BEGIN RECORD SET

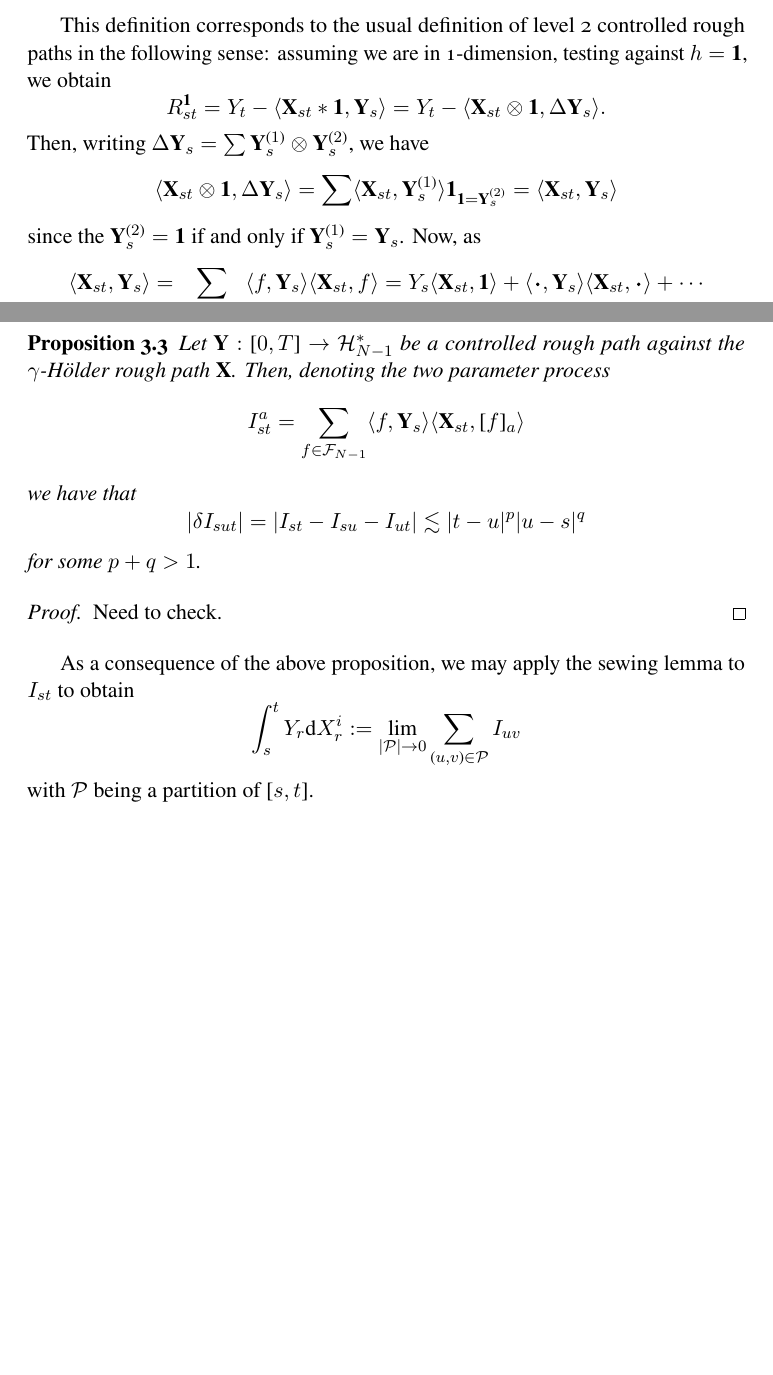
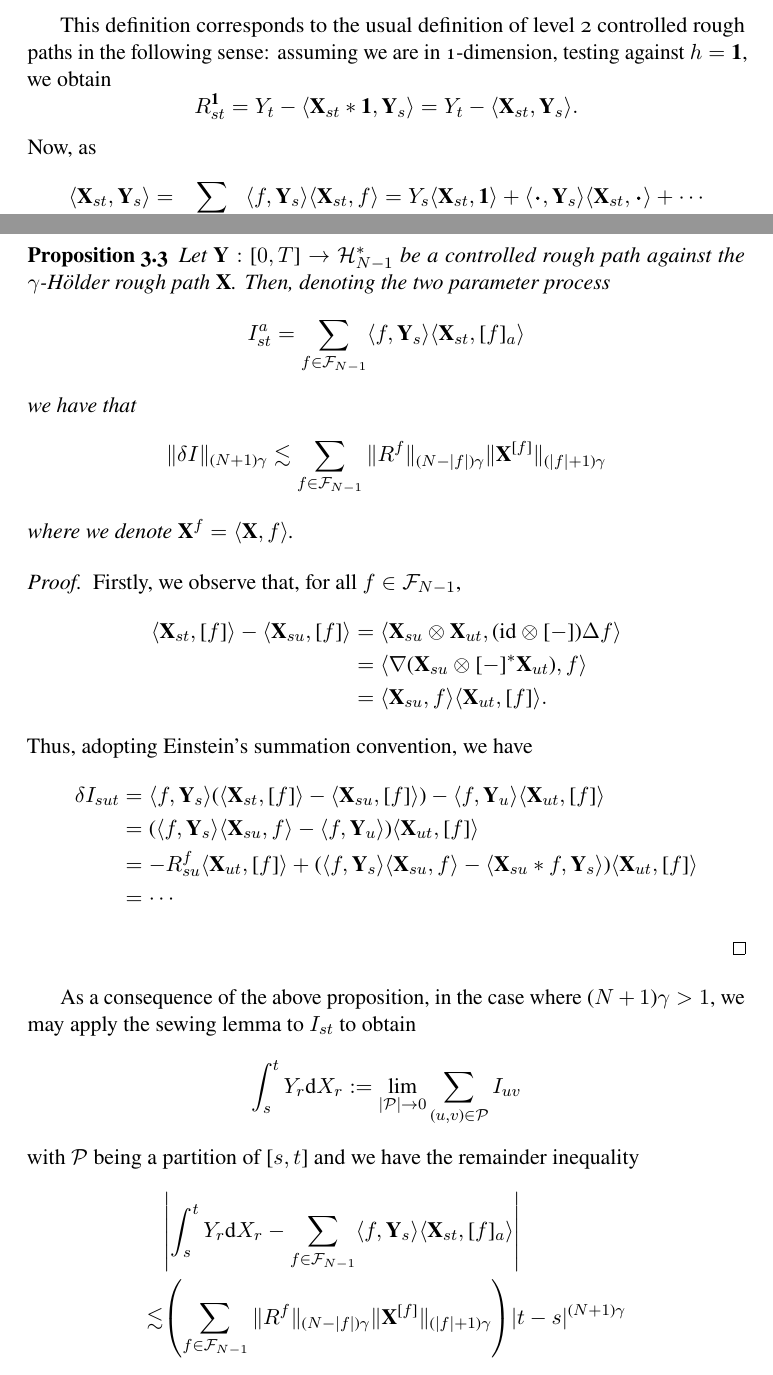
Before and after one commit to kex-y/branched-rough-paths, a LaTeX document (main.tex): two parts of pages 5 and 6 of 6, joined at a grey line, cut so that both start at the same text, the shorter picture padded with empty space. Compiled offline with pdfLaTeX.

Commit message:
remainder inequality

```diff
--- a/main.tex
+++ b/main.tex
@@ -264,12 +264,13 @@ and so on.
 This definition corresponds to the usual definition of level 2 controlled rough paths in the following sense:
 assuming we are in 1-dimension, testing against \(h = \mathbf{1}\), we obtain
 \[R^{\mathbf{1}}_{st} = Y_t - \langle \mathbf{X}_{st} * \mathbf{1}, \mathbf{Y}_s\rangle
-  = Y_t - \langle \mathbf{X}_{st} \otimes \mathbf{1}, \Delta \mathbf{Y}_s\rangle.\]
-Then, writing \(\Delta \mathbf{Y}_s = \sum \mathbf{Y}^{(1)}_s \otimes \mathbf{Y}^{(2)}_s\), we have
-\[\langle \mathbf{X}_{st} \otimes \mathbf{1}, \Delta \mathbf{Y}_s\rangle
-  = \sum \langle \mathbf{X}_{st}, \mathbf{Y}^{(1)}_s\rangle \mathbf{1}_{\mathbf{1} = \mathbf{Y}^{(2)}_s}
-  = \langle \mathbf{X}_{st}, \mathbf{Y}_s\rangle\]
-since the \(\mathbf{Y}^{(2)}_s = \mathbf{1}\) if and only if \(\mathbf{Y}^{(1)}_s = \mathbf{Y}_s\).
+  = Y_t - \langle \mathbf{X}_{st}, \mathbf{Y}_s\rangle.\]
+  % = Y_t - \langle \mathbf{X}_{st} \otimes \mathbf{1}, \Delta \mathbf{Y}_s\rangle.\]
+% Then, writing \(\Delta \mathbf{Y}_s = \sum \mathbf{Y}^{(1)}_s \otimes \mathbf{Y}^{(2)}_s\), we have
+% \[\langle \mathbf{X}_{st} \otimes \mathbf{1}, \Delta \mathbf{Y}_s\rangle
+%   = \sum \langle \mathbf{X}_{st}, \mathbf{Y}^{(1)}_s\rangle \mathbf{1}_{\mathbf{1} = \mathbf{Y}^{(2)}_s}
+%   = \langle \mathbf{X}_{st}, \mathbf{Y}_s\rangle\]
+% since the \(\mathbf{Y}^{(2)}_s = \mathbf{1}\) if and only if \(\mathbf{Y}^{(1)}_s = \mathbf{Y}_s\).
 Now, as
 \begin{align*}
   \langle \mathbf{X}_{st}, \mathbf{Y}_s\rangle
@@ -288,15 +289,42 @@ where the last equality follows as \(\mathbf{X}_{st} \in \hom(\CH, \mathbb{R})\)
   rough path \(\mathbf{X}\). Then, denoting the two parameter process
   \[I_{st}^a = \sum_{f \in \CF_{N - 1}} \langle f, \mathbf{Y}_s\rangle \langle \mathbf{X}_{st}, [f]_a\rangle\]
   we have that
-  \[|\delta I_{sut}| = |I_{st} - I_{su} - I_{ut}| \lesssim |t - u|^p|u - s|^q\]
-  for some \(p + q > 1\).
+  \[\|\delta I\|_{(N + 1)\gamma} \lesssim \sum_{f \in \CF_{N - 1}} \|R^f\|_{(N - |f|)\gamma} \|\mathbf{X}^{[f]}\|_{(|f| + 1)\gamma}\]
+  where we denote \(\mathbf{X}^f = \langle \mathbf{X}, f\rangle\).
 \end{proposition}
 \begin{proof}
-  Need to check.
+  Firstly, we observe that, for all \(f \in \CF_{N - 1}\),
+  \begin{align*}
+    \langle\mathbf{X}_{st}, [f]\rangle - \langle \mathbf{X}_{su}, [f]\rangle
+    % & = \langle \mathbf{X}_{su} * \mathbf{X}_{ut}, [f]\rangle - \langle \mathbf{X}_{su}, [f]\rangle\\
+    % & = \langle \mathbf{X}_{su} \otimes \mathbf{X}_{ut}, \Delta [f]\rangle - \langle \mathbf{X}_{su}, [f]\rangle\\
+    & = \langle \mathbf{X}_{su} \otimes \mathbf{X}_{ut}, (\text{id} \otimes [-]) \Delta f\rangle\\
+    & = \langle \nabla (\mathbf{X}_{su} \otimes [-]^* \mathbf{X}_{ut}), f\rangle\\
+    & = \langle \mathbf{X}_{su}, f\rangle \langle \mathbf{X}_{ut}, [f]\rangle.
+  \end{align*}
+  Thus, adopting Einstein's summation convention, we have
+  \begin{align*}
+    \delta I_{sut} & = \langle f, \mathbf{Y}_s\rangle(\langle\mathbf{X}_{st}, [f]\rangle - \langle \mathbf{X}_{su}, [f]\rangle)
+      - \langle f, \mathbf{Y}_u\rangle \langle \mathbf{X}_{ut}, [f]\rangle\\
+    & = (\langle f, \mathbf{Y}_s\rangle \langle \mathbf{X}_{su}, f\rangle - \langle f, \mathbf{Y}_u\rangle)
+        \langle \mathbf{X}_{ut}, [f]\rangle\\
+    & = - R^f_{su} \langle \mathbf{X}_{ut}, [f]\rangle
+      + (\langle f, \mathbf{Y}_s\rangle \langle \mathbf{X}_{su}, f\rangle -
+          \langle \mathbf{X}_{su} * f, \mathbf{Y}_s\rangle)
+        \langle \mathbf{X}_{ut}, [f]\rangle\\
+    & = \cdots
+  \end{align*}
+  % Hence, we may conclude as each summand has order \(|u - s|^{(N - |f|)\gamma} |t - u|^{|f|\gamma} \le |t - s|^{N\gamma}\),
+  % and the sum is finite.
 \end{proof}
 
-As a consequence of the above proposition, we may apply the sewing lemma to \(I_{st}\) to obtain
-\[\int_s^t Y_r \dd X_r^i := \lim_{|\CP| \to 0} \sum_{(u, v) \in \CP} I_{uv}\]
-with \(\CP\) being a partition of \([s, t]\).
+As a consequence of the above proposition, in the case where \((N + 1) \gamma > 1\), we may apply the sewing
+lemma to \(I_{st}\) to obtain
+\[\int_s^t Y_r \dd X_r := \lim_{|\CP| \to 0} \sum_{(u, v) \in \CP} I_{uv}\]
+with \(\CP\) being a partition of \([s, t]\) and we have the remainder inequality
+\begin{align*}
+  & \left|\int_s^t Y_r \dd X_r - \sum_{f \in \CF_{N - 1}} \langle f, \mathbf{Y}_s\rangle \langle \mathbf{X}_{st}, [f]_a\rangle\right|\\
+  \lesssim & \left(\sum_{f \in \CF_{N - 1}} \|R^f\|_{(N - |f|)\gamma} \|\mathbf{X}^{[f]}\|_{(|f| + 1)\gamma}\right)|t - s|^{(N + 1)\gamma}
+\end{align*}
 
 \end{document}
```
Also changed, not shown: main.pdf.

END RECORD SET

### TASK TO CARRY OUT
For each line above that contains "otimes", make a copy.

### PROBLEM SOLUTION
-  = Y_t - \langle \mathbf{X}_{st} \otimes \mathbf{1}, \Delta \mathbf{Y}_s\rangle.\]
-Then, writing \(\Delta \mathbf{Y}_s = \sum \mathbf{Y}^{(1)}_s \otimes \mathbf{Y}^{(2)}_s\), we have
-\[\langle \mathbf{X}_{st} \otimes \mathbf{1}, \Delta \mathbf{Y}_s\rangle
+  % = Y_t - \langle \mathbf{X}_{st} \otimes \mathbf{1}, \Delta \mathbf{Y}_s\rangle.\]
+% Then, writing \(\Delta \mathbf{Y}_s = \sum \mathbf{Y}^{(1)}_s \otimes \mathbf{Y}^{(2)}_s\), we have
+% \[\langle \mathbf{X}_{st} \otimes \mathbf{1}, \Delta \mathbf{Y}_s\rangle
+    % & = \langle \mathbf{X}_{su} \otimes \mathbf{X}_{ut}, \Delta [f]\rangle - \langle \mathbf{X}_{su}, [f]\rangle\\
+    & = \langle \mathbf{X}_{su} \otimes \mathbf{X}_{ut}, (\text{id} \otimes [-]) \Delta f\rangle\\
+    & = \langle \nabla (\mathbf{X}_{su} \otimes [-]^* \mathbf{X}_{ut}), f\rangle\\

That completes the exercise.